- [WORK REQUEST]: Count up the lines below where the word "code" shows up, and respond with the number alone.

- [RECORDS FOR THIS EXERCISE]:

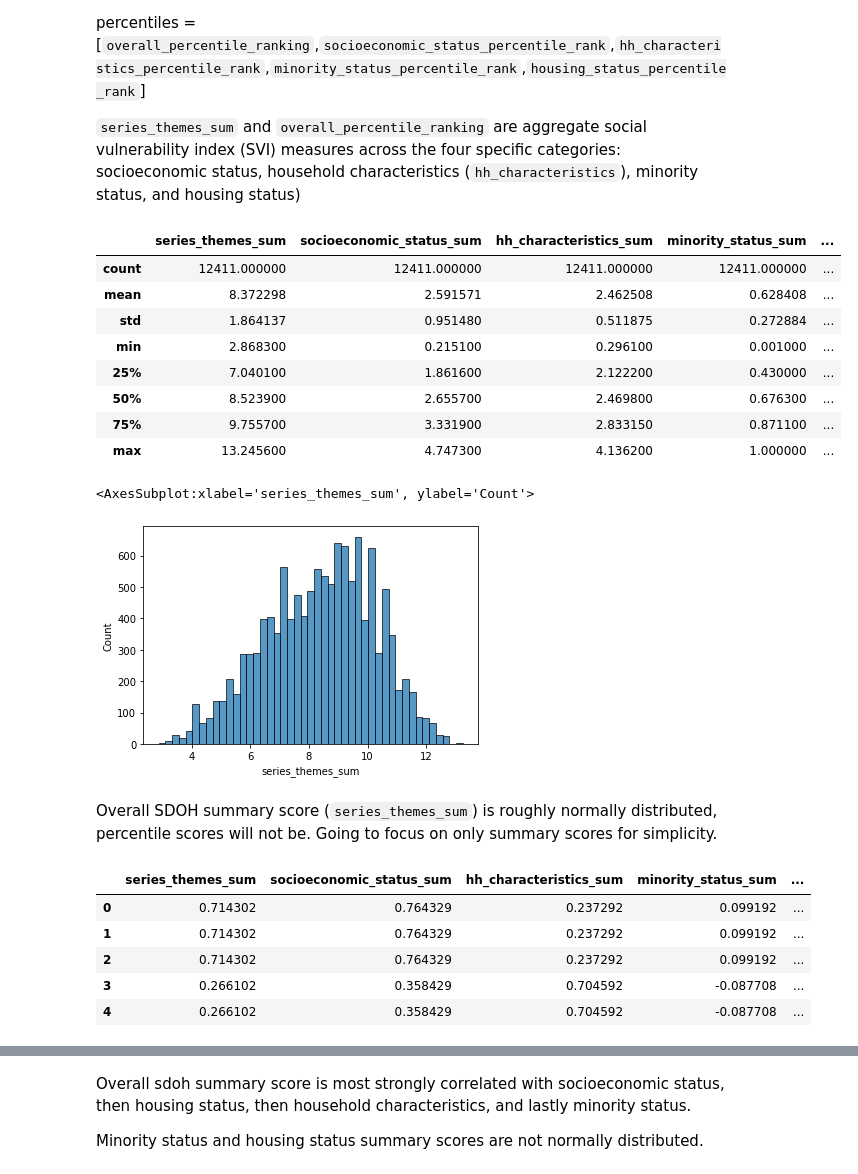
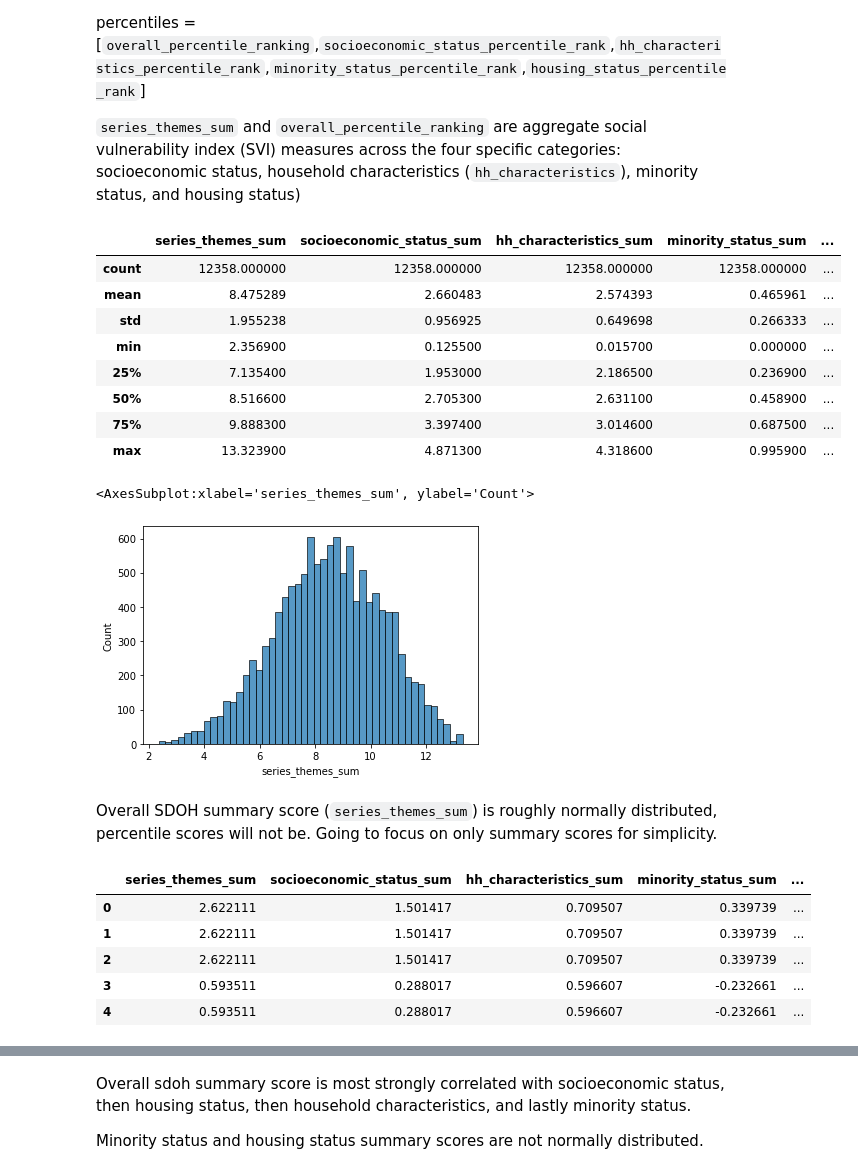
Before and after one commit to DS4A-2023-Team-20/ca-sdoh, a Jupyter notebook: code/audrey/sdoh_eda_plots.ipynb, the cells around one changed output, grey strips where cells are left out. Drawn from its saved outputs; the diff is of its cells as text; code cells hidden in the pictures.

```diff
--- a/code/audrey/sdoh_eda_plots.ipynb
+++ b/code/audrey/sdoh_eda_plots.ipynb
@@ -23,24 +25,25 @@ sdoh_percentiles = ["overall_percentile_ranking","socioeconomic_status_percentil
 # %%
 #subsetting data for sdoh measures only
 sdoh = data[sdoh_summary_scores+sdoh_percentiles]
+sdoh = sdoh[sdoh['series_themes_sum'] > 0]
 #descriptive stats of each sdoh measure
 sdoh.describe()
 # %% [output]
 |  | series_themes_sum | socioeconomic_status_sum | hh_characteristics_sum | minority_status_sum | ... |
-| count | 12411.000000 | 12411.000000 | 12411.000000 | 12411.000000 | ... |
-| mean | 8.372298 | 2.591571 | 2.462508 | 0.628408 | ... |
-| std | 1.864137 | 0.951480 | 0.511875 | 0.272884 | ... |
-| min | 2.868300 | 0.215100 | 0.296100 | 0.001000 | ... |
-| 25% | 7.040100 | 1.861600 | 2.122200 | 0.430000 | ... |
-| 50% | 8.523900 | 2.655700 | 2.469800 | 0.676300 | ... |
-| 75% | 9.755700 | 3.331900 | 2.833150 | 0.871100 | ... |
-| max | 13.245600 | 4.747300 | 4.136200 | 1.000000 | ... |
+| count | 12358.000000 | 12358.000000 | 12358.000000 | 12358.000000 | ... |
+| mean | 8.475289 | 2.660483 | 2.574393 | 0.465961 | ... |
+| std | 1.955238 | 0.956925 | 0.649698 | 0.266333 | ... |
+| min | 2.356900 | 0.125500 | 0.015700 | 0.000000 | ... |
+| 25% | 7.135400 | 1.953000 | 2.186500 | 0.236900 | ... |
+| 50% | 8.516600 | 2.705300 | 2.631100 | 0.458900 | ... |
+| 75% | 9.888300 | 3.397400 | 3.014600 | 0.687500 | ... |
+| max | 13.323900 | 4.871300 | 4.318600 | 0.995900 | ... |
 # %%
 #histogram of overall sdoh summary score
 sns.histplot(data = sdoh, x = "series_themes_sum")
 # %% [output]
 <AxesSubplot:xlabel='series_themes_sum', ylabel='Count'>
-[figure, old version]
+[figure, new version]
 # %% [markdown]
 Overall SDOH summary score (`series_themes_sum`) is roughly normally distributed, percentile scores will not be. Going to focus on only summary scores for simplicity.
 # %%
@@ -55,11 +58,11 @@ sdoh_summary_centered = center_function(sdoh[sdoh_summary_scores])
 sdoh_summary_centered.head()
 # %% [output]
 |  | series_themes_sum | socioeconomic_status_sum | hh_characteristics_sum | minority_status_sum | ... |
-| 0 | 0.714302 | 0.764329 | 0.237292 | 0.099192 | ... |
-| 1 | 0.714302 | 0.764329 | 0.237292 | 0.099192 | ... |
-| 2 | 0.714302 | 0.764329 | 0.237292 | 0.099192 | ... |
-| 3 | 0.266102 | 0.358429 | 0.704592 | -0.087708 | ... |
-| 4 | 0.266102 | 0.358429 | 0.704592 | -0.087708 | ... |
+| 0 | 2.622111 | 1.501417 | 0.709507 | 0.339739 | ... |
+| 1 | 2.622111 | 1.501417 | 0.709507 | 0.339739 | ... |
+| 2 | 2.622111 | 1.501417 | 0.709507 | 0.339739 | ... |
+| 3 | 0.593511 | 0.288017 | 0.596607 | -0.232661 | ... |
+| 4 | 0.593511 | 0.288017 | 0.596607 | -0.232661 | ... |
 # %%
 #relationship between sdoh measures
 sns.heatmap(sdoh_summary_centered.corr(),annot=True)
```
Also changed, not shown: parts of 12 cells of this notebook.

- [RESULT BELOW]: 3